(Saved data entries)
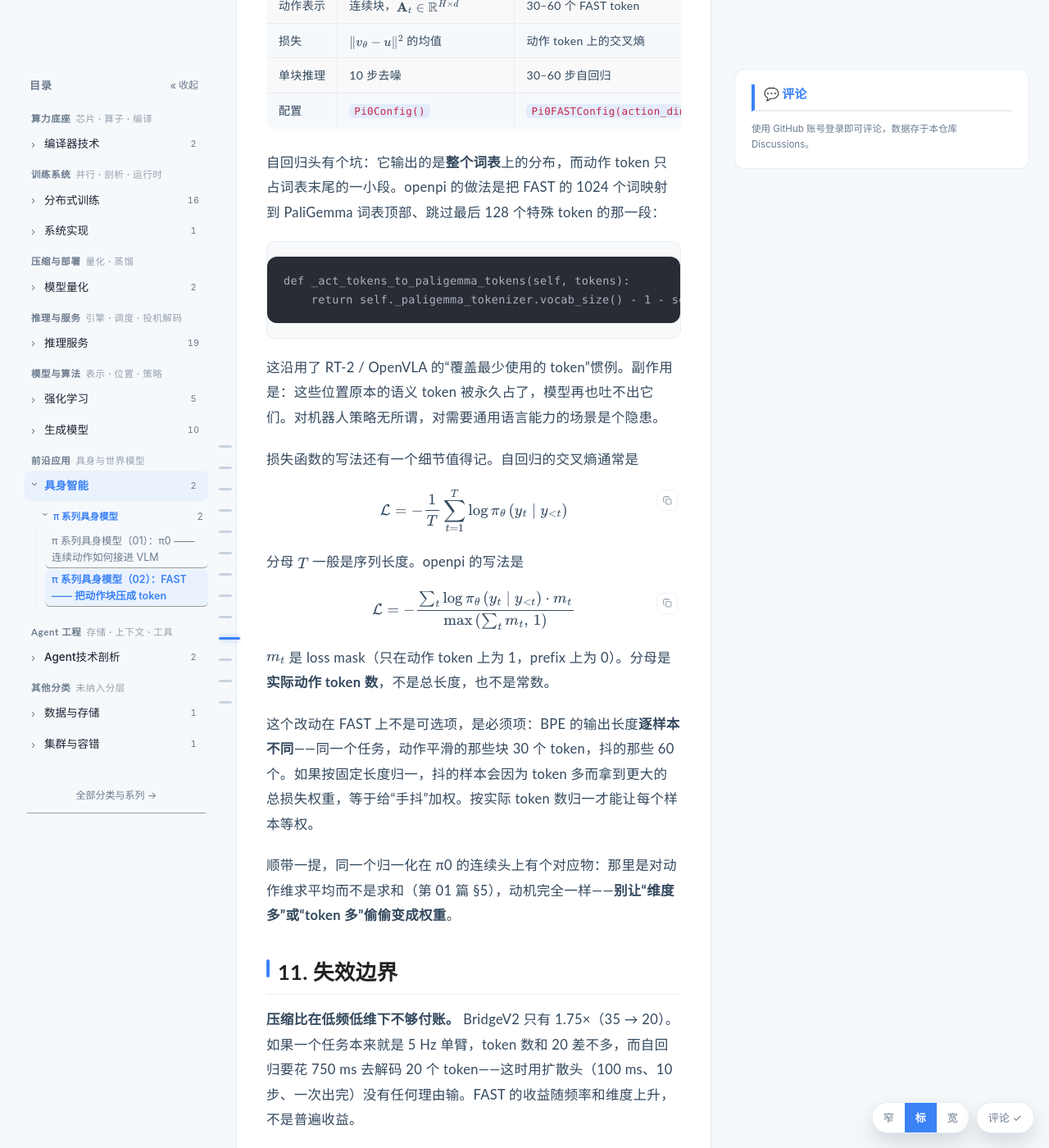
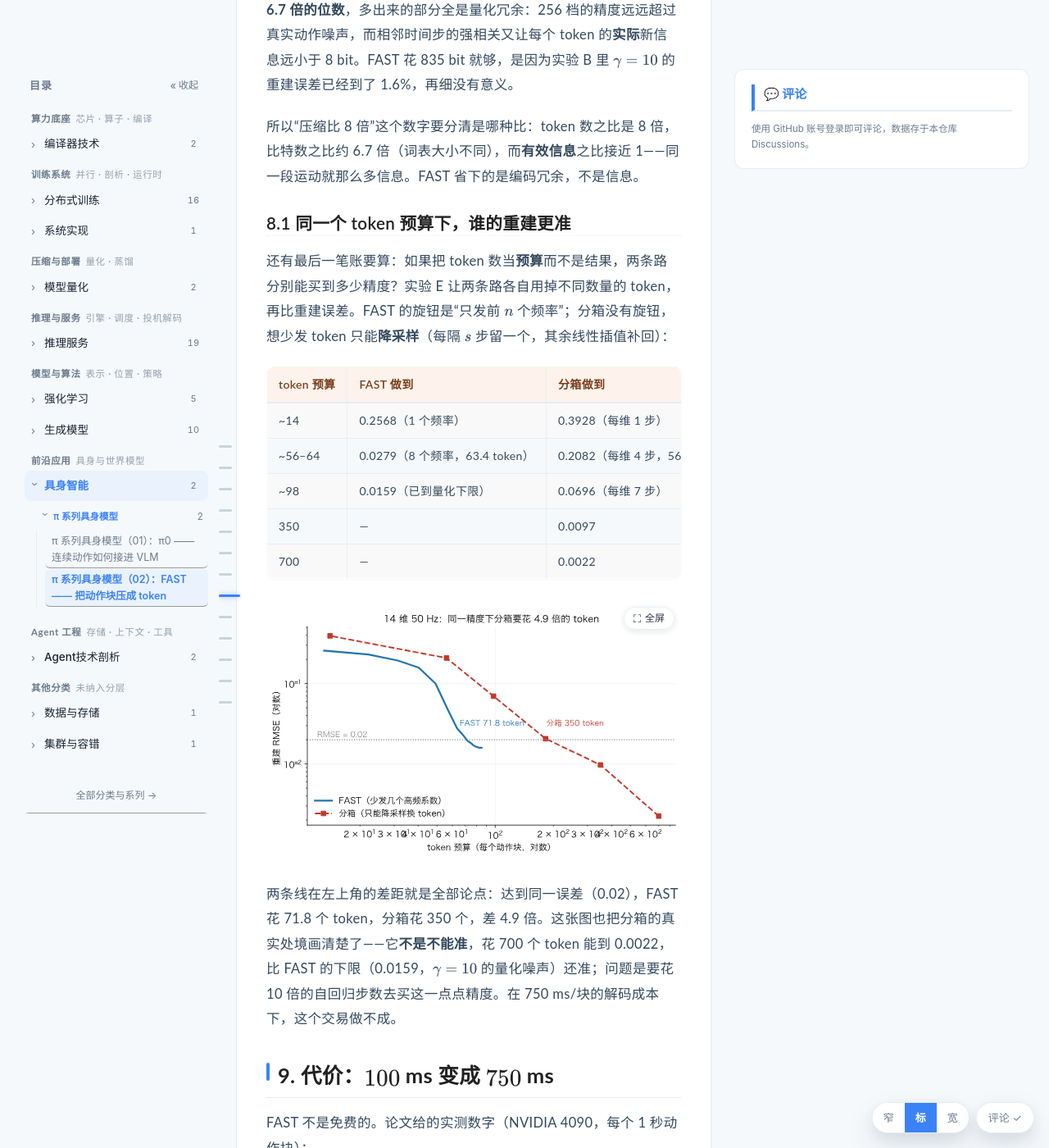
Before and after one commit to lrypcy/lrypcy.github.io, a Jekyll site: the page built from _posts/2026-11-03-pi-vla-02-fast-action-tokenizer.md, in a window 1280 px wide and 1400 px high, scrolled down 11883 px. Shown: the whole window at 82% size. Built offline with Jekyll 4.4.1, drawn with Linux system fonts in a browser that asks for light colours; comment, search, counter and statistics services are not loaded; some of the changed text lies outside the part shown.

Commit message:
pi-vla-02: 补 5 张实验配图与 8.1 节 token 预算账

```diff
--- a/_posts/2026-11-03-pi-vla-02-fast-action-tokenizer.md
+++ b/_posts/2026-11-03-pi-vla-02-fast-action-tokenizer.md
@@ -37,6 +37,10 @@
 | Shirt Fold（折 T 恤） | 14 | 50 Hz | 700 | 53 | 13.2× |
 
 注意 FAST 那一列的绝对值：**每只机械臂每个块差不多 30 个 token，几乎不随频率变**。分箱那一列是频率的线性函数，FAST 那一列是频率的近似常数。这一列数字背后是整篇文章要讲的东西。
+
+![同一个 7 维 50 步动作块的两种分词：上图是分箱——7 行 × 50 列共 350 个小格，每格一个 token，颜色是该时刻该维的动作值；下图是 FAST——同一段动作经 DCT、量化、BPE 后只剩 39 个 token（同批平均 44 个），排成一行](/assets/img/pi-vla/fast_token_stream.svg)
+
+上图里每一个小方格都是模型要吐的一个符号：横着数 50 列是时间，竖着数 7 行是维度，一共 350 个。要注意的是这张图的**形状**是被锁死的——不管动作有多简单，格子数只由 $$7\times 50$$ 决定。下图是同一段动作走完 FAST 之后的样子：39 个 token 排成一行，比上图的**一行**还短。多出来的 311 个 token 不是信息，是编码冗余。
 
 更麻烦的还不是长度，是**监督信号的形状**。分箱把一条平滑轨迹拆成 $$d\times H$$ 个互相独立的分类标签，而这些标签在时间上高度相关：下一步大概率落在上一步那一档附近。模型的最优策略于是退化成“复制上一个 token”——交叉熵很低，行为却一动不动。论文里的合成实验直接观察到了这个退化：采样率越高，分箱模型的误差越大，最后学出的是“复制第一个动作”。
 
@@ -144,6 +148,10 @@
 
 三条断言都成立：所有非零系数的幅值都 $$\ge 1/(2\gamma)$$（精确性质）；保留比例随 $$\gamma$$ 单调上升；RMSE 随 $$\gamma$$ 单调下降。
 
+![量化尺度 gamma 的双向效应：左图 gamma 越大、存活系数占比越高（6.4% 到 32.0%）；右图 gamma 越大、重建 RMSE 从 0.103 降到 0.0046，虚线是 0.02](/assets/img/pi-vla/fast_gamma_tradeoff.svg)
+
+左图那条上翘的线就是“稀疏化是量化的副作用”的量化版本：$$\gamma=1$$ 时 94% 的系数被抹成零，$$\gamma=50$$ 时仍有 68% 是零——**没有一个开关写着“保留几个系数”**，全是 $$1/(2\gamma)$$ 这条阈值线在起作用。右图是同一批数据的另一面，横轴对数、纵轴对数，两条都近似直线但斜率不同：误差从 0.1 降到 0.02 只要 $$\gamma$$ 从 1 走到 10，而从 0.02 降到 0.0046 要一路走到 50。
+
 真正有信息量的是**边际效率**（每降 0.01 RMSE 要多留几个百分点的系数）：$$\gamma$$ 从 1 到 2 是 0.01，从 5 到 10 是 0.03，从 20 到 50 跳到 0.23——差了 20 倍。也就是说，前 10% 的系数买到的是“从完全不像到大致像”，后面 20 个百分点的系数买的是“从像到很像”。$$\gamma=10$$ 落在拐点之后：此时量化误差已经降到全量程的 1.6%，低于真实动作噪声，继续加码不划算。
 
 ## 6. 列优先展平：低频必须排在最前面
@@ -167,7 +175,9 @@
 
 看最后一列：行优先花到 **224** 个系数，第 13 维仍然是全零（最差维 0.727），因为它要等 $$13\times 50=650$$ 个系数才轮到那一维。而列优先花 112 个系数时，所有维度都已经重建到 0.026。
 
-均值 RMSE 这一列给出的信号弱得多（0.67 vs 0.27），因为“整维丢掉”和“发一个均值”在均值指标上被平均掉了。**看最差维才能看出问题**：对机器人来说，一个维度完全没被下发不是“精度差一点”，是那个关节不动。
+![展平顺序对截断鲁棒性的影响：左图纵轴是“最差一维”的 RMSE，列优先（蓝）随预算快速下降，行优先（红）几乎不动；右图纵轴是全体 RMSE，两条线的差距被平均掉了，看不出同样的问题](/assets/img/pi-vla/fast_flatten_order.svg)
+
+左图是这张表里真正要看的：蓝线（列优先）从 0.315 一路降到 0.0067，红线（行优先）几乎是一条水平线，卡在 0.75 附近——**增加预算完全救不了它**，因为预算是按维度顺序花的，第 13 维要排在最后。右图是同一批数据的全体 RMSE，两条线确实也有差距（0.67 vs 0.27），但形状上看起来只是“慢一点”，远没有左图那种“卡住”的信息量。对机器人来说，一个维度完全没被下发不是“精度差一点”，是那个关节不动——而这条结论只有左图能给，右图给不出。
 
 这里有一个只在实验里才暴露的坑。第一版合成信号是零均值振荡，D 组两种顺序的最差维只差 1.03 倍——因为对这种信号，“什么都不发”（全零）和“发一个均值”几乎一样好。加上直流偏置（真实动作是绕着某个位姿摆动，不是绕着零）之后，差距才变成 2.4 倍。**归一化方式会决定这类实验能不能看出差别**，这跟 FAST 本身无关，但会让人误以为展平顺序无关紧要。
 
@@ -205,6 +215,10 @@
 
 采样加密 **10 倍**，FAST 的 token 数只涨 **2.03 倍**；压缩比从 1.66× 一路升到 8.16×。这就是论文表 I 里“每只臂约 30 token”的来源：真实机器人运动的有效带宽有限，采样率提高并不会带来等比例的新信息，所以 token 数长得比线性慢得多。
 
+![token 数怎么涨：左图横轴是块内步数（等于采样率），分箱（红）是严格线性 35→350，FAST（蓝）只从 21.1 涨到 42.9，蓝线上的小字是压缩比；右图固定 H=50 只改信号带宽，FAST 的 token 数从 33.1 涨到 53.1](/assets/img/pi-vla/fast_token_count.svg)
+
+左图红线是一条直线（$$n=d\times H$$），蓝线是一条越来越平的对数状曲线——**两者的差距全部来自频率这一维**。右图换了个自变量：采样率锁死在 50 Hz，只让动作“抖”起来（带宽 1→4 Hz），蓝线涨了 60%。这两张图合起来才是完整的结论：分箱的 token 数由**采样率**决定，FAST 的由**带宽**决定；真实机器人的带宽通常远小于采样率的一半，所以 FAST 才划算。
+
 A2 把这个变量单独拆出来：固定 H=50，只改信号带宽。
 
 | 带宽上限 | 非零系数 | FAST token |
@@ -225,6 +239,22 @@
 换个货币再算一遍这笔账会更清楚。分箱每个 token 最多带 $$\log_2 256=8$$ bit，700 个 token 就是 5600 bit/块；FAST 的 83.5 个 token 最多带 $$\log_2 1024=10$$ bit，合计 835 bit/块。**分箱多花 6.7 倍的位数**，多出来的部分全是量化冗余：256 档的精度远远超过真实动作噪声，而相邻时间步的强相关又让每个 token 的**实际**新信息远小于 8 bit。FAST 花 835 bit 就够，是因为实验 B 里 $$\gamma=10$$ 的重建误差已经到了 1.6%，再细没有意义。
 
 所以“压缩比 8 倍”这个数字要分清是哪种比：token 数之比是 8 倍，比特数之比约 6.7 倍（词表大小不同），而**有效信息**之比接近 1——同一段运动就那么多信息。FAST 省下的是编码冗余，不是信息。
+
+### 8.1 同一个 token 预算下，谁的重建更准
+
+还有最后一笔账要算：如果把 token 数当**预算**而不是结果，两条路分别能买到多少精度？实验 E 让两条路各自用掉不同数量的 token，再比重建误差。FAST 的旋钮是“只发前 $$n$$ 个频率”；分箱没有旋钮，想少发 token 只能**降采样**（每隔 $$s$$ 步留一个，其余线性插值补回）：
+
+| token 预算 | FAST 做到 | 分箱做到 |
+| --- | --- | --- |
+| ~14 | 0.2568（1 个频率） | 0.3928（每维 1 步） |
+| ~56–64 | 0.0279（8 个频率，63.4 token） | 0.2082（每维 4 步，56 token） |
+| ~98 | 0.0159（已到量化下限） | 0.0696（每维 7 步） |
+| 350 | — | 0.0097 |
+| 700 | — | 0.0022 |
+
+![token 预算与重建误差：横轴是对数的 token 预算、纵轴是对数的 RMSE，FAST（蓝实线）在 71.8 个 token 处就跌破 0.02，分箱（红虚线）要花 350 个才到同一条线](/assets/img/pi-vla/fast_rate_distortion.svg)
+
+两条线在左上角的差距就是全部论点：达到同一误差（0.02），FAST 花 71.8 个 token，分箱花 350 个，差 4.9 倍。这张图也把分箱的真实处境画清楚了——它**不是不能准**，花 700 个 token 能到 0.0022，比 FAST 的下限（0.0159，$$\gamma=10$$ 的量化噪声）还准；问题是要花 10 倍的自回归步数去买这一点点精度。在 750 ms/块的解码成本下，这个交易做不成。
 
 ## 9. 代价：$100$ ms 变成 $750$ ms
 
@@ -336,7 +366,7 @@
   - 分箱与 FSQ 基线：`tokenizer.py` [L148-L371](https://github.com/Physical-Intelligence/openpi/blob/215abfb217dbac7d5f1273282331b9b1866c0479/src/openpi/models/tokenizer.py#L148-L371)
   - 自回归头与损失：`src/openpi/models/pi0_fast.py` [L134-L333](https://github.com/Physical-Intelligence/openpi/blob/215abfb217dbac7d5f1273282331b9b1866c0479/src/openpi/models/pi0_fast.py#L134-L333)
   - 配置：`pi0_fast.py` [L77-L89](https://github.com/Physical-Intelligence/openpi/blob/215abfb217dbac7d5f1273282331b9b1866c0479/src/openpi/models/pi0_fast.py#L77-L89)
-- 配套实验：`ipynbs` 的 [`experiments/pi-vla/fast-action-tokenizer/`](https://github.com/lrypcy/ipynbs/tree/6a2c379/experiments/pi-vla/fast-action-tokenizer)，commit `6a2c379`，46 条断言
+- 配套实验：`ipynbs` 的 [`experiments/pi-vla/fast-action-tokenizer/`](https://github.com/lrypcy/ipynbs/tree/6a2c379/experiments/pi-vla/fast-action-tokenizer)，commit `6a2c379`，46 条断言。正文里 5 张配图全部由该目录下的 `fast_tokenizer_figures.py` 生成（SVG），数据是合成探针，不是论文原图；论文表 I 的数字在 §1 直接引用并标注了出处。
 
 > **下一篇**：π 系列具身模型（03）：KI —— 自回归微调为什么把语言能力冲掉，讲 stop_gradient 该压在哪张矩阵上。
 >
```
Also changed, not shown: assets/img/pi-vla/fast_flatten_order.svg (added), assets/img/pi-vla/fast_gamma_tradeoff.svg (added), assets/img/pi-vla/fast_rate_distortion.svg (added), assets/img/pi-vla/fast_token_count.svg (added), assets/img/pi-vla/fast_token_stream.svg (added).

**Task to carry out:** Return a copy of each line in the entries that carries the string "times".

**Result for this task:**
+上图里每一个小方格都是模型要吐的一个符号：横着数 50 列是时间，竖着数 7 行是维度，一共 350 个。要注意的是这张图的**形状**是被锁死的——不管动作有多简单，格子数只由 $$7\times 50$$ 决定。下图是同一段动作走完 FAST 之后的样子：39 个 token 排成一行，比上图的**一行**还短。多出来的 311 个 token 不是信息，是编码冗余。
 更麻烦的还不是长度，是**监督信号的形状**。分箱把一条平滑轨迹拆成 $$d\times H$$ 个互相独立的分类标签，而这些标签在时间上高度相关：下一步大概率落在上一步那一档附近。模型的最优策略于是退化成“复制上一个 token”——交叉熵很低，行为却一动不动。论文里的合成实验直接观察到了这个退化：采样率越高，分箱模型的误差越大，最后学出的是“复制第一个动作”。
 看最后一列：行优先花到 **224** 个系数，第 13 维仍然是全零（最差维 0.727），因为它要等 $$13\times 50=650$$ 个系数才轮到那一维。而列优先花 112 个系数时，所有维度都已经重建到 0.026。
+左图红线是一条直线（$$n=d\times H$$），蓝线是一条越来越平的对数状曲线——**两者的差距全部来自频率这一维**。右图换了个自变量：采样率锁死在 50 Hz，只让动作“抖”起来（带宽 1→4 Hz），蓝线涨了 60%。这两张图合起来才是完整的结论：分箱的 token 数由**采样率**决定，FAST 的由**带宽**决定；真实机器人的带宽通常远小于采样率的一半，所以 FAST 才划算。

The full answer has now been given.